# Work item
Return copies of the lines below that mention "path".

[Extracted data entries]

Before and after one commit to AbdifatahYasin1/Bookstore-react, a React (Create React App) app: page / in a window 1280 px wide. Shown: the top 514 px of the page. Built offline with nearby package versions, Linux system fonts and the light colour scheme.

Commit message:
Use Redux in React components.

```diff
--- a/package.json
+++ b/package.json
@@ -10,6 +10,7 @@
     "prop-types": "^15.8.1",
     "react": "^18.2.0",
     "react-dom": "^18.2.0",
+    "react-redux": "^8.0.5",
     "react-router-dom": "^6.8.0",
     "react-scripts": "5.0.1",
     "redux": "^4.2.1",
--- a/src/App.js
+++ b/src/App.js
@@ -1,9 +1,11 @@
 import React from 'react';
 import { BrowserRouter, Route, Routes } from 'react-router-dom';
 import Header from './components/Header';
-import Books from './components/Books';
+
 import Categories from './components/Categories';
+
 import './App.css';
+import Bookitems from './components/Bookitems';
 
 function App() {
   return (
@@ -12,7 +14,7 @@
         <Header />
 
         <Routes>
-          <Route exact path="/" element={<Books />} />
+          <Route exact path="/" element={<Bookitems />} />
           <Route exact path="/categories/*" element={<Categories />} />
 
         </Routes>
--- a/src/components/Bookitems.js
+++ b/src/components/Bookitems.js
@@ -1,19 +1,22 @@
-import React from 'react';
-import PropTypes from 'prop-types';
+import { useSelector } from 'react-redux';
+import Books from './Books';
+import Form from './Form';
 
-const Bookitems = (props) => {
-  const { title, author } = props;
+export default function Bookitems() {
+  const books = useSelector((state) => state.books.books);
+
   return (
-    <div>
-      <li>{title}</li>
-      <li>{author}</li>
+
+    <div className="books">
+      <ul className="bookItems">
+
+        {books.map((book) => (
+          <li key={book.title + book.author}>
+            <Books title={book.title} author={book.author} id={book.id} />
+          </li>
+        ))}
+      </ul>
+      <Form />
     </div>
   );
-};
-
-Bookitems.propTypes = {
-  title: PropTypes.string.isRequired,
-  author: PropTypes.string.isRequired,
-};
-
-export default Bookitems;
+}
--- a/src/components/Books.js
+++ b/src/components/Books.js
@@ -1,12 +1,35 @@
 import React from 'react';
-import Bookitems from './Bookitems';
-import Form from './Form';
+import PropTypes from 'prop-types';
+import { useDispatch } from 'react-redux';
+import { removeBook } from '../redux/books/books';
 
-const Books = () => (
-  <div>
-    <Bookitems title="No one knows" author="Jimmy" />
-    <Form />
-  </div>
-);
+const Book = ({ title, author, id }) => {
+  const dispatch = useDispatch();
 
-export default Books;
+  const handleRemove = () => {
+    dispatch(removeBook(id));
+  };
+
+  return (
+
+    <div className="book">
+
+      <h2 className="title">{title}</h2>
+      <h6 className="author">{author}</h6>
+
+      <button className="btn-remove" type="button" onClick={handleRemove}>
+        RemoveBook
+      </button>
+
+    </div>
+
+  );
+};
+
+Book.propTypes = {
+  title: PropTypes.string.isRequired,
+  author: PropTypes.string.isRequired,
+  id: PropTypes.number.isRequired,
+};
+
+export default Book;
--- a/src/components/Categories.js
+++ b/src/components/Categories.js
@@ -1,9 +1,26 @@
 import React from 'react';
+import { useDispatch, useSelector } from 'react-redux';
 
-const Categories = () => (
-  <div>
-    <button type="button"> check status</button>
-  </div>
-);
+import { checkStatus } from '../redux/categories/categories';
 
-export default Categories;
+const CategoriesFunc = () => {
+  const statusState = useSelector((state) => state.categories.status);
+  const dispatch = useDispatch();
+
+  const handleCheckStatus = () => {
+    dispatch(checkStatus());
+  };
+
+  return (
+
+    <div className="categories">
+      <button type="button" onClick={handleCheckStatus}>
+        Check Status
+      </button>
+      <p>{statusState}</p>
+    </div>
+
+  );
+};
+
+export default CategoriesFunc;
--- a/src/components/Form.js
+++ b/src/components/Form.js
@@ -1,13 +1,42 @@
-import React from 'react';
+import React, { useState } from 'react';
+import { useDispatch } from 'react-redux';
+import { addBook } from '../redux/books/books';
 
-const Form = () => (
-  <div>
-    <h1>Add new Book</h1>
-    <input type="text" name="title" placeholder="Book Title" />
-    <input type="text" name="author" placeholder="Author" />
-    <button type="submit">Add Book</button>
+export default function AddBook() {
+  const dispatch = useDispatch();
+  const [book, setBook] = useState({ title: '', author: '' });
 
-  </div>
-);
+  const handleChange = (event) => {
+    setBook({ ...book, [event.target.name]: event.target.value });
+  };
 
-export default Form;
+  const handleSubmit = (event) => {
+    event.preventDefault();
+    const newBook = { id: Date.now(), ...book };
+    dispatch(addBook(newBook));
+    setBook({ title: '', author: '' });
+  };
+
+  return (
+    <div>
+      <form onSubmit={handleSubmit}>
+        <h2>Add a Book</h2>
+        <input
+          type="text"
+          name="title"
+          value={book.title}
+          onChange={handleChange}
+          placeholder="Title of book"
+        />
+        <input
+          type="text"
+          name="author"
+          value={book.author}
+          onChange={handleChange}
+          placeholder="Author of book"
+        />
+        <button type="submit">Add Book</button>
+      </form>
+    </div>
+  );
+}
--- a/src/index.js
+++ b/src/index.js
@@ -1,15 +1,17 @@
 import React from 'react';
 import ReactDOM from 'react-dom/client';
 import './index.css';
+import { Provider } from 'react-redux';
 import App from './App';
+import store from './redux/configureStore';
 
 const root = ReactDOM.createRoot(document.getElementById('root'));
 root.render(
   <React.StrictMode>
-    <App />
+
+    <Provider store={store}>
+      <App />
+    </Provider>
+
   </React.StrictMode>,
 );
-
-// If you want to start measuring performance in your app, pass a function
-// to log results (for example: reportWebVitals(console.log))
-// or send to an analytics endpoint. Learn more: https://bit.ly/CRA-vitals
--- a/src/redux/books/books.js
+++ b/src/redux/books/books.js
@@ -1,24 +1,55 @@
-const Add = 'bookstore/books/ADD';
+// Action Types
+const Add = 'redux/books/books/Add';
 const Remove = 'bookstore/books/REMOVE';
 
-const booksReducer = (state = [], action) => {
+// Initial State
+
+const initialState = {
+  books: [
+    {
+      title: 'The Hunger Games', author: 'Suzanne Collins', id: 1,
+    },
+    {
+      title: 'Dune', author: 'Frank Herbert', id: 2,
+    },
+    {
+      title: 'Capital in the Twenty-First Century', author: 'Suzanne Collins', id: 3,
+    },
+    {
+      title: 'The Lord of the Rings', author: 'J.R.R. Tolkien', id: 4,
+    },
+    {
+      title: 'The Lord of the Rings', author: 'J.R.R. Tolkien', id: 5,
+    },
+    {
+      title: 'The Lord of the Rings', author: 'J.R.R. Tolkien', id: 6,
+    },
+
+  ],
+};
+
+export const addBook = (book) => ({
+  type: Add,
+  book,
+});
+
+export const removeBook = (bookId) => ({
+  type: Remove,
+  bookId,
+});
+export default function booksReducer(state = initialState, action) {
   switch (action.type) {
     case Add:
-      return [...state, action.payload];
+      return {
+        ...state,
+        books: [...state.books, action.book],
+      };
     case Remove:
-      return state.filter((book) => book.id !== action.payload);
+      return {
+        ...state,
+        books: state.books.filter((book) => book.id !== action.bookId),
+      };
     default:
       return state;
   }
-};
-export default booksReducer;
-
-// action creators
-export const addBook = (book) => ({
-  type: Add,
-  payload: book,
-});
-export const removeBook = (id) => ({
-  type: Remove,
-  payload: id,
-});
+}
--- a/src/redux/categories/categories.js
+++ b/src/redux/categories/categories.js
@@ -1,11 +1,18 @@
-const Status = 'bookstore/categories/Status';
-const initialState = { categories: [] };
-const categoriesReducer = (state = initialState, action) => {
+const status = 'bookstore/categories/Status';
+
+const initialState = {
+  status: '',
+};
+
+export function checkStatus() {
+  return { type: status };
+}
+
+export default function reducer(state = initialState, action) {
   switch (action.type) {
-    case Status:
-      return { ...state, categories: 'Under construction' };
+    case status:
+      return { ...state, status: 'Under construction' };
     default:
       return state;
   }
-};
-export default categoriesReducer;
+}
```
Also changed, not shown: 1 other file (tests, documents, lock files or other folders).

# Expected answer
-          <Route exact path="/" element={<Books />} />
+          <Route exact path="/" element={<Bookitems />} />
           <Route exact path="/categories/*" element={<Categories />} />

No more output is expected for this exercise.